▸ **Material for this exercise**

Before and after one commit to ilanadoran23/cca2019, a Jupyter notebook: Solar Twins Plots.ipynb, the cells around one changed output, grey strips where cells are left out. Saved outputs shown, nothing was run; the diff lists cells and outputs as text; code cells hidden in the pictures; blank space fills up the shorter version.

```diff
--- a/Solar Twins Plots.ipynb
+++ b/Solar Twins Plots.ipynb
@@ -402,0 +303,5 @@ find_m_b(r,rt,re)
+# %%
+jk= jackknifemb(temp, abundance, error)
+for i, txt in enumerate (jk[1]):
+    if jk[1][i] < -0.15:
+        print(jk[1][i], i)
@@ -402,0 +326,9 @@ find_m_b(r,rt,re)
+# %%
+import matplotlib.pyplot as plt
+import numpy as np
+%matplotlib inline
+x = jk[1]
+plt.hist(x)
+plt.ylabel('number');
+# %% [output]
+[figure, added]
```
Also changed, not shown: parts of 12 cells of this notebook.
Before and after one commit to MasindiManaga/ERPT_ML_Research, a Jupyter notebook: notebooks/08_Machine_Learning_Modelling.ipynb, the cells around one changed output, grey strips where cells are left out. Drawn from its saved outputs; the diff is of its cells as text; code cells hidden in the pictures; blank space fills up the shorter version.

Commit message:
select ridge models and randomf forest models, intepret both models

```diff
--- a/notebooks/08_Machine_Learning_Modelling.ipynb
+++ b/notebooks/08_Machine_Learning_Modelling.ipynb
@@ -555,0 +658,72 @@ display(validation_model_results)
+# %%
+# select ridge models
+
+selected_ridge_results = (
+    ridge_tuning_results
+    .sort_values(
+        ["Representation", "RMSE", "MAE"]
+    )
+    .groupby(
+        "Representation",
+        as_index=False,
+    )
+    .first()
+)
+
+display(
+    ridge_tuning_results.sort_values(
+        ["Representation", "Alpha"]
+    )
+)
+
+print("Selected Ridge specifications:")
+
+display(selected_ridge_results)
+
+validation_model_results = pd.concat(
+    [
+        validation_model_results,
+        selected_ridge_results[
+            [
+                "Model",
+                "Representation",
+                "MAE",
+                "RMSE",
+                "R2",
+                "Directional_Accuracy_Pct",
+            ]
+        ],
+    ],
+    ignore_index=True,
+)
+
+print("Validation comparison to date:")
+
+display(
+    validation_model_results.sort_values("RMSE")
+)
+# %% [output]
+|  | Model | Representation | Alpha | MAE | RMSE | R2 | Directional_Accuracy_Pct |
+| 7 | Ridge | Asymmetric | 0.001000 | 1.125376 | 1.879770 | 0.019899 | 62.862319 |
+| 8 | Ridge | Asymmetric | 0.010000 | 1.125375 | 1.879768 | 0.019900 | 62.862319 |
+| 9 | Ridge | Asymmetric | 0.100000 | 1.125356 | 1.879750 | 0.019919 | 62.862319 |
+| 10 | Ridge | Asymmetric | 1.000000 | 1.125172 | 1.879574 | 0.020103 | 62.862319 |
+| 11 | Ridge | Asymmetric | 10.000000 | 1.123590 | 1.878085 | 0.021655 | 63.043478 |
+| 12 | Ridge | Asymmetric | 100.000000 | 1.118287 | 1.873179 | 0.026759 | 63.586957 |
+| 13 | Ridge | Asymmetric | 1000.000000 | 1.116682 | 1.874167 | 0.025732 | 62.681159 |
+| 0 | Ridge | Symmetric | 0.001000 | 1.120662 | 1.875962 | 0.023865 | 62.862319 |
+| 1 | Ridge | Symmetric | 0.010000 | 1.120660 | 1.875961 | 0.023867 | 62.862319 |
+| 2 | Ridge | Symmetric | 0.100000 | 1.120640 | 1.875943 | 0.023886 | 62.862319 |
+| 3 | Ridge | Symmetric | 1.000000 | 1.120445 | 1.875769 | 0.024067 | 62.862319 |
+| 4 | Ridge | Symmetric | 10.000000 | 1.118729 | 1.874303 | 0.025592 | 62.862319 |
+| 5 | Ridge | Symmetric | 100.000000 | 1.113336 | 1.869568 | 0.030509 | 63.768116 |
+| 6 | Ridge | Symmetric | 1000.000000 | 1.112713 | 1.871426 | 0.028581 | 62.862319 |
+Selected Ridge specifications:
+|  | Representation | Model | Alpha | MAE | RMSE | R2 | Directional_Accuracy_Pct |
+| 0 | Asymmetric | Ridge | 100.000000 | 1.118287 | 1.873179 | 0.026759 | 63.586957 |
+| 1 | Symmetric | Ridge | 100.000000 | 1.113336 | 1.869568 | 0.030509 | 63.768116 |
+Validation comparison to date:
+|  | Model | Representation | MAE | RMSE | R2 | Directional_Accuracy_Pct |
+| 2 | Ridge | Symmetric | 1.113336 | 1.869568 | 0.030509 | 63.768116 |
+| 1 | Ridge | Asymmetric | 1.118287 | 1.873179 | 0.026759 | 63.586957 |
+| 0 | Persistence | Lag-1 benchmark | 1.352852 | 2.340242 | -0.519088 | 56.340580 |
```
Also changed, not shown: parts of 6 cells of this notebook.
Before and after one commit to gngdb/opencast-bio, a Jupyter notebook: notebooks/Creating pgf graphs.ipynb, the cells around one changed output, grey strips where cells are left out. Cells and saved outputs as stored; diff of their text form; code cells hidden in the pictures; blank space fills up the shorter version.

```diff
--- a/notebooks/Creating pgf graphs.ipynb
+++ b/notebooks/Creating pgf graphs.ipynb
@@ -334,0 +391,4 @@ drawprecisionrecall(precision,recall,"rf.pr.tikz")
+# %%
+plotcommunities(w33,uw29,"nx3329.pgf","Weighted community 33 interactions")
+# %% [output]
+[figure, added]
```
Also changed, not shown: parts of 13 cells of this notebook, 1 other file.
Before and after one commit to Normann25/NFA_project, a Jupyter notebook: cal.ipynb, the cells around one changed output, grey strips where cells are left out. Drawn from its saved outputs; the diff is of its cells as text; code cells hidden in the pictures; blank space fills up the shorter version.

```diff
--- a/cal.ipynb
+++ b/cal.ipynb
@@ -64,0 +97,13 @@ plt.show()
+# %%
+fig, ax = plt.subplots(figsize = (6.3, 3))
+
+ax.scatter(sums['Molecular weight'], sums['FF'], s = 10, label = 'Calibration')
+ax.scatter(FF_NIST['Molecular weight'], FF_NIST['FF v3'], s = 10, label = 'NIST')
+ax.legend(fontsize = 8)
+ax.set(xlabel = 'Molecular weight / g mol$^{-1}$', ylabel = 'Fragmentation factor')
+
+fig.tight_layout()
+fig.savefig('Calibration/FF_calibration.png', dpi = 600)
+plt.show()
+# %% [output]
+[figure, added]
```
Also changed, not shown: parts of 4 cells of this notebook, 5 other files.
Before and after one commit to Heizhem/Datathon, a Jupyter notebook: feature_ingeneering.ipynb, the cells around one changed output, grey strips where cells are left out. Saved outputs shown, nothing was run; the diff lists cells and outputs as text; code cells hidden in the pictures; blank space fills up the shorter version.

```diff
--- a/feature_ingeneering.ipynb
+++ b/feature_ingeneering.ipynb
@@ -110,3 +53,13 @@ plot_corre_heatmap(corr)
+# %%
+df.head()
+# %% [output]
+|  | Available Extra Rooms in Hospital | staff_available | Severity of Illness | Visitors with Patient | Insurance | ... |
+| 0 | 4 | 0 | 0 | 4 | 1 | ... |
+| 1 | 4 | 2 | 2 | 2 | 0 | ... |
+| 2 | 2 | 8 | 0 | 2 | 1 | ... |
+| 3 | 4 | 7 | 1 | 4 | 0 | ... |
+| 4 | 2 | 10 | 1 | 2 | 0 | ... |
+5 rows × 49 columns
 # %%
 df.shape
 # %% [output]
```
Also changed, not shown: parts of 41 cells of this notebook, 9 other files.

▸ **Directions for this task**
Return the listing above exactly, line for line.

▸ **Exercise output**
Before and after one commit to ilanadoran23/cca2019, a Jupyter notebook: Solar Twins Plots.ipynb, the cells around one changed output, grey strips where cells are left out. Saved outputs shown, nothing was run; the diff lists cells and outputs as text; code cells hidden in the pictures; blank space fills up the shorter version.

```diff
--- a/Solar Twins Plots.ipynb
+++ b/Solar Twins Plots.ipynb
@@ -402,0 +303,5 @@ find_m_b(r,rt,re)
+# %%
+jk= jackknifemb(temp, abundance, error)
+for i, txt in enumerate (jk[1]):
+    if jk[1][i] < -0.15:
+        print(jk[1][i], i)
@@ -402,0 +326,9 @@ find_m_b(r,rt,re)
+# %%
+import matplotlib.pyplot as plt
+import numpy as np
+%matplotlib inline
+x = jk[1]
+plt.hist(x)
+plt.ylabel('number');
+# %% [output]
+[figure, added]
```
Also changed, not shown: parts of 12 cells of this notebook.
Before and after one commit to MasindiManaga/ERPT_ML_Research, a Jupyter notebook: notebooks/08_Machine_Learning_Modelling.ipynb, the cells around one changed output, grey strips where cells are left out. Drawn from its saved outputs; the diff is of its cells as text; code cells hidden in the pictures; blank space fills up the shorter version.

Commit message:
select ridge models and randomf forest models, intepret both models

```diff
--- a/notebooks/08_Machine_Learning_Modelling.ipynb
+++ b/notebooks/08_Machine_Learning_Modelling.ipynb
@@ -555,0 +658,72 @@ display(validation_model_results)
+# %%
+# select ridge models
+
+selected_ridge_results = (
+    ridge_tuning_results
+    .sort_values(
+        ["Representation", "RMSE", "MAE"]
+    )
+    .groupby(
+        "Representation",
+        as_index=False,
+    )
+    .first()
+)
+
+display(
+    ridge_tuning_results.sort_values(
+        ["Representation", "Alpha"]
+    )
+)
+
+print("Selected Ridge specifications:")
+
+display(selected_ridge_results)
+
+validation_model_results = pd.concat(
+    [
+        validation_model_results,
+        selected_ridge_results[
+            [
+                "Model",
+                "Representation",
+                "MAE",
+                "RMSE",
+                "R2",
+                "Directional_Accuracy_Pct",
+            ]
+        ],
+    ],
+    ignore_index=True,
+)
+
+print("Validation comparison to date:")
+
+display(
+    validation_model_results.sort_values("RMSE")
+)
+# %% [output]
+|  | Model | Representation | Alpha | MAE | RMSE | R2 | Directional_Accuracy_Pct |
+| 7 | Ridge | Asymmetric | 0.001000 | 1.125376 | 1.879770 | 0.019899 | 62.862319 |
+| 8 | Ridge | Asymmetric | 0.010000 | 1.125375 | 1.879768 | 0.019900 | 62.862319 |
+| 9 | Ridge | Asymmetric | 0.100000 | 1.125356 | 1.879750 | 0.019919 | 62.862319 |
+| 10 | Ridge | Asymmetric | 1.000000 | 1.125172 | 1.879574 | 0.020103 | 62.862319 |
+| 11 | Ridge | Asymmetric | 10.000000 | 1.123590 | 1.878085 | 0.021655 | 63.043478 |
+| 12 | Ridge | Asymmetric | 100.000000 | 1.118287 | 1.873179 | 0.026759 | 63.586957 |
+| 13 | Ridge | Asymmetric | 1000.000000 | 1.116682 | 1.874167 | 0.025732 | 62.681159 |
+| 0 | Ridge | Symmetric | 0.001000 | 1.120662 | 1.875962 | 0.023865 | 62.862319 |
+| 1 | Ridge | Symmetric | 0.010000 | 1.120660 | 1.875961 | 0.023867 | 62.862319 |
+| 2 | Ridge | Symmetric | 0.100000 | 1.120640 | 1.875943 | 0.023886 | 62.862319 |
+| 3 | Ridge | Symmetric | 1.000000 | 1.120445 | 1.875769 | 0.024067 | 62.862319 |
+| 4 | Ridge | Symmetric | 10.000000 | 1.118729 | 1.874303 | 0.025592 | 62.862319 |
+| 5 | Ridge | Symmetric | 100.000000 | 1.113336 | 1.869568 | 0.030509 | 63.768116 |
+| 6 | Ridge | Symmetric | 1000.000000 | 1.112713 | 1.871426 | 0.028581 | 62.862319 |
+Selected Ridge specifications:
+|  | Representation | Model | Alpha | MAE | RMSE | R2 | Directional_Accuracy_Pct |
+| 0 | Asymmetric | Ridge | 100.000000 | 1.118287 | 1.873179 | 0.026759 | 63.586957 |
+| 1 | Symmetric | Ridge | 100.000000 | 1.113336 | 1.869568 | 0.030509 | 63.768116 |
+Validation comparison to date:
+|  | Model | Representation | MAE | RMSE | R2 | Directional_Accuracy_Pct |
+| 2 | Ridge | Symmetric | 1.113336 | 1.869568 | 0.030509 | 63.768116 |
+| 1 | Ridge | Asymmetric | 1.118287 | 1.873179 | 0.026759 | 63.586957 |
+| 0 | Persistence | Lag-1 benchmark | 1.352852 | 2.340242 | -0.519088 | 56.340580 |
```
Also changed, not shown: parts of 6 cells of this notebook.
Before and after one commit to gngdb/opencast-bio, a Jupyter notebook: notebooks/Creating pgf graphs.ipynb, the cells around one changed output, grey strips where cells are left out. Cells and saved outputs as stored; diff of their text form; code cells hidden in the pictures; blank space fills up the shorter version.

```diff
--- a/notebooks/Creating pgf graphs.ipynb
+++ b/notebooks/Creating pgf graphs.ipynb
@@ -334,0 +391,4 @@ drawprecisionrecall(precision,recall,"rf.pr.tikz")
+# %%
+plotcommunities(w33,uw29,"nx3329.pgf","Weighted community 33 interactions")
+# %% [output]
+[figure, added]
```
Also changed, not shown: parts of 13 cells of this notebook, 1 other file.
Before and after one commit to Normann25/NFA_project, a Jupyter notebook: cal.ipynb, the cells around one changed output, grey strips where cells are left out. Drawn from its saved outputs; the diff is of its cells as text; code cells hidden in the pictures; blank space fills up the shorter version.

```diff
--- a/cal.ipynb
+++ b/cal.ipynb
@@ -64,0 +97,13 @@ plt.show()
+# %%
+fig, ax = plt.subplots(figsize = (6.3, 3))
+
+ax.scatter(sums['Molecular weight'], sums['FF'], s = 10, label = 'Calibration')
+ax.scatter(FF_NIST['Molecular weight'], FF_NIST['FF v3'], s = 10, label = 'NIST')
+ax.legend(fontsize = 8)
+ax.set(xlabel = 'Molecular weight / g mol$^{-1}$', ylabel = 'Fragmentation factor')
+
+fig.tight_layout()
+fig.savefig('Calibration/FF_calibration.png', dpi = 600)
+plt.show()
+# %% [output]
+[figure, added]
```
Also changed, not shown: parts of 4 cells of this notebook, 5 other files.
Before and after one commit to Heizhem/Datathon, a Jupyter notebook: feature_ingeneering.ipynb, the cells around one changed output, grey strips where cells are left out. Saved outputs shown, nothing was run; the diff lists cells and outputs as text; code cells hidden in the pictures; blank space fills up the shorter version.

```diff
--- a/feature_ingeneering.ipynb
+++ b/feature_ingeneering.ipynb
@@ -110,3 +53,13 @@ plot_corre_heatmap(corr)
+# %%
+df.head()
+# %% [output]
+|  | Available Extra Rooms in Hospital | staff_available | Severity of Illness | Visitors with Patient | Insurance | ... |
+| 0 | 4 | 0 | 0 | 4 | 1 | ... |
+| 1 | 4 | 2 | 2 | 2 | 0 | ... |
+| 2 | 2 | 8 | 0 | 2 | 1 | ... |
+| 3 | 4 | 7 | 1 | 4 | 0 | ... |
+| 4 | 2 | 10 | 1 | 2 | 0 | ... |
+5 rows × 49 columns
 # %%
 df.shape
 # %% [output]
```
Also changed, not shown: parts of 41 cells of this notebook, 9 other files.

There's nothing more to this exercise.